Anna Elise Johnson’s acrylic sculptures weave together seemingly disparate layers of information into unified resin collages of manipulated images originally sourced from official photographs of meetings between multinational partners such as the World Bank and various heads of State. Honing in on the repetitive compositional structure of such photos and the codes of representation embedded within their political pageantry, Johnson abstracts the positive shapes of the meeting’s participants with the trappings of bourgeois stability and the stale wealth that surrounds them. Rives Granade’s Acid, 2016 uses the ripple-like folds of cursive text to create a sculpture that is more waveform than writing while Kathryn O’Halloran’s new sculpture pen/umbra, 2016 flows from her exploration of instruments used to send or receive signals, integrating a weather balloon with a folded automotive sun shade. It’s rippling folds mimic the abstract visualization of a graph. Joshua Callaghan’s Used Blades, 2015 play with scale, imparting a comical significance to a quotidian studio tool while Door #1, 2014 layers increasingly smaller openings cut within a single door. The Escher-like optical effect created by this repetitive intervention and manipulation of scale creates a fairytale like sensation, the fantasy of depth from a single plane.

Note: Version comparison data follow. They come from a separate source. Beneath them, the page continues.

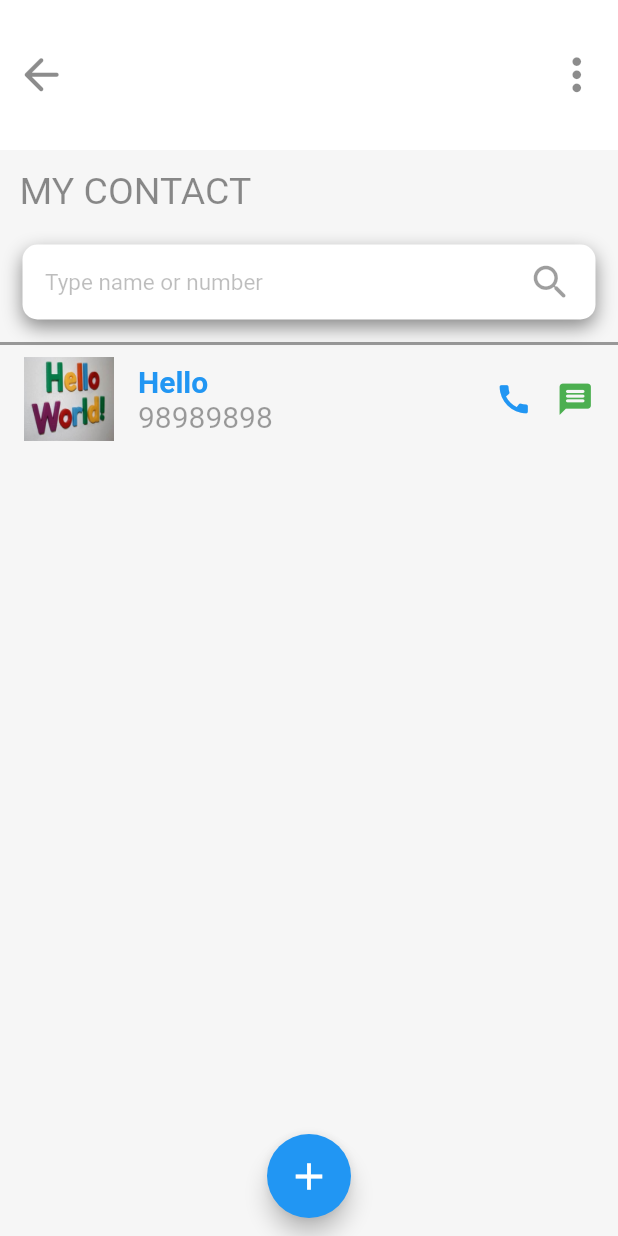
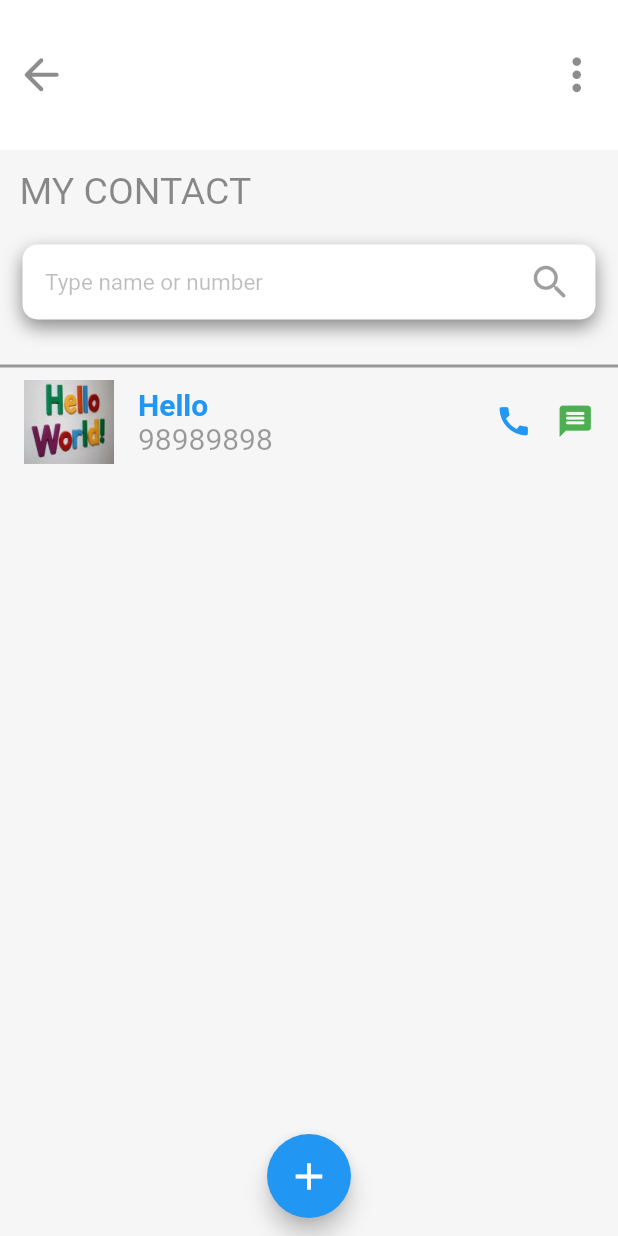
Before and after one commit to VivekTailor19/exam_address_book, a Flutter app: the screen it shows after launch, on a phone screen of 412 x 824 dp. Run offline on Flutter 3.47's test engine with Material 2 defaults, Android fonts, the phone set to English and light mode, and no system bars; our stand-ins replace image_picker.

Commit message:
address book using flutter

```diff
--- a/lib/contactview.dart
+++ b/lib/contactview.dart
@@ -89,6 +89,7 @@ class _ContactViewState extends State<ContactView> {
                 ),
               ),
             ),
+            SizedBox(height: 15),
 
             Expanded(
               child: ListView.builder(itemBuilder: (context, index) {
```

Also featured in the exhibition is the debut of a new type of work by Robert Irwin that uses unilluminated fluorescents to create a ‘drawing’ as well as sculpture by Joseph Huppert, etched paintings by Anthony Giannini, and a series of drawings and wood sculpture by Thomas Demello.
Photo: Marten Elder
Courtesy of the artists and Harmony Murphy Gallery, Los Angeles